====== DATA ======

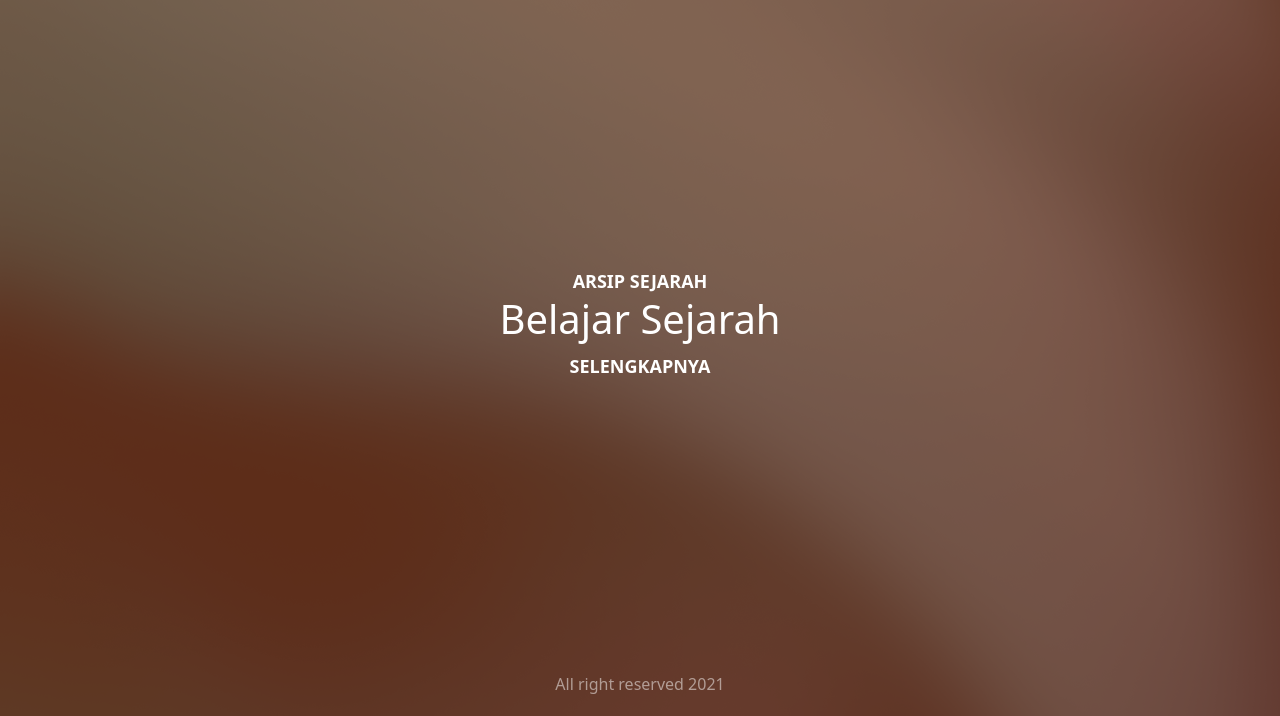
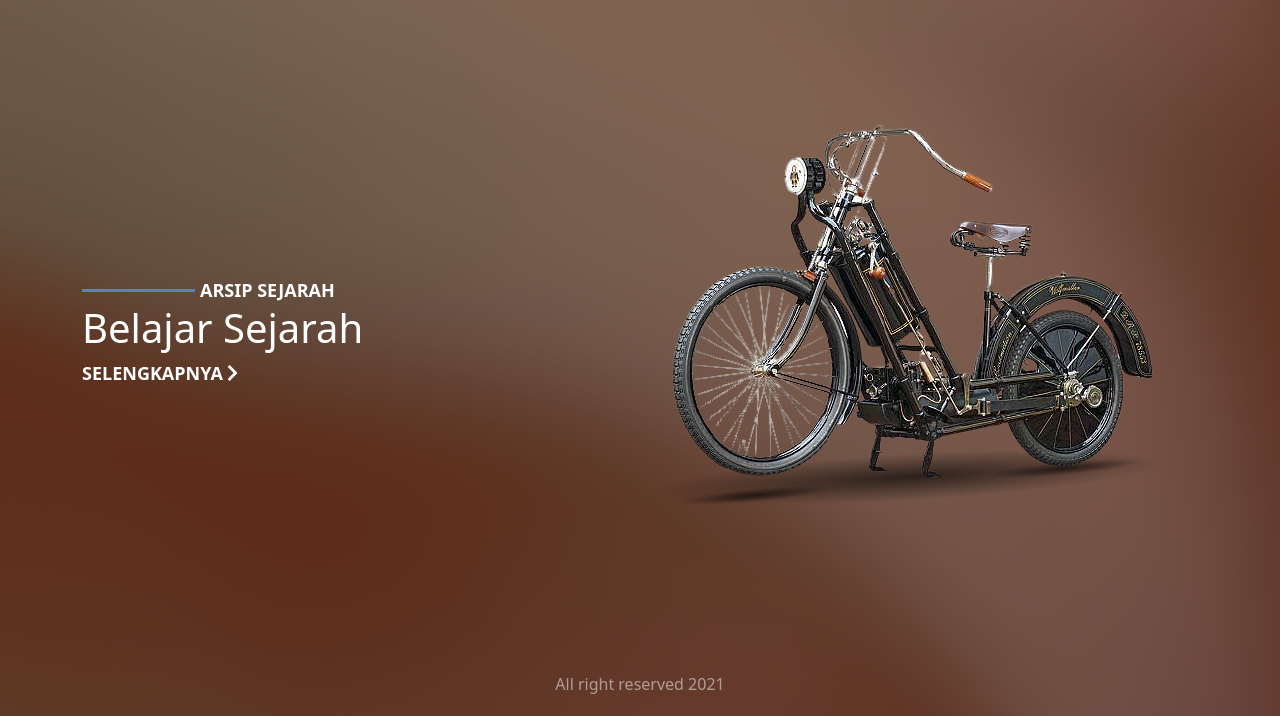
Before and after one commit to Ultimate-Desain/Sejarah-Fantastis, a plain HTML site: page index.html in a window 1280 px wide. Shown: the part 84-800 px from the top of the page. Drawn offline with nearby package versions, Linux system fonts and the light colour scheme.

Commit message:
motor landing

```diff
--- a/css/style.css
+++ b/css/style.css
@@ -2,3 +2,9 @@ body {
   background-image: url('../assets/img/landing.png');
   color: #fff;
 }
+
+.line {
+  height: 3px;
+  width: 113px;
+  background-color: #5F7FBE;
+}
--- a/index.html
+++ b/index.html
@@ -11,12 +11,9 @@
 
   <link rel="canonical" href="https://getbootstrap.com/docs/5.0/examples/cover/">
 
-
-
   <!-- CSS only -->
   <link href="https://cdn.jsdelivr.net/npm/bootstrap@5.1.0/dist/css/bootstrap.min.css" rel="stylesheet" integrity="sha384-KyZXEAg3QhqLMpG8r+8fhAXLRk2vvoC2f3B09zVXn8CA5QIVfZOJ3BCsw2P0p/We" crossorigin="anonymous">
   <link href="assets/icon/fontawesome-free-5.15.4-web/css/all.css" rel="stylesheet">
-
 
   <!-- Custom styles for this template -->
   <link href="css/nucleo-icons.css" rel="stylesheet">
@@ -51,16 +48,19 @@
   </nav>
 
   <div class="container-fluid text-center">
-    <div class="container">
-      <main class="text-center" style="min-height: 85vh; display: flex; justify-content: center; align-items: center;">
-        <div class="d-flex" style="flex-direction: column;">
-          <span></span> <a href="#" class="fw-bold text-white" style="text-decoration:none; font-size:18px;">ARSIP SEJARAH</a>
+    <div class="container d-flex" style="justify-content: space-between;">
+      <main class="text-center" style="min-height: 85vh; display: flex; align-items: center;">
+        <div class="d-flex" style="flex-direction: column; align-items: flex-start">
+          <div style="display: flex; align-items: center;">
+            <span class="line" style="margin-right: 5px;"></span><a href="#" class="fw-bold text-white" style="text-decoration:none; font-size:18px;">ARSIP SEJARAH</a>
+          </div>
           <h1>Belajar Sejarah</h1>
-          <p class="lead">
-            <a href="#" class="fw-bold text-white" style="text-decoration:none; font-size:18px;">SELENGKAPNYA</a>
-          </p>
+          <a href="#" class="fw-bold text-white" style="text-decoration:none; font-size:18px;">SELENGKAPNYA <i class="fas fa-chevron-right"></i></a>
         </div>
       </main>
+      <div class="d-flex" style="flex-direction: row; align-items: flex-end; align-items: center;">
+        <img src="assets/img/motor-1.png" alt="">
+      </div>
     </div>
 
     <div class="container">
```
Also changed, not shown: assets/img/motor-1.png (added).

======

**YOUR INSTRUCTIONS**
Count every line of the data in which the word "display" appears, and report only the total.

**RESPONSE TO THIS EXERCISE**
3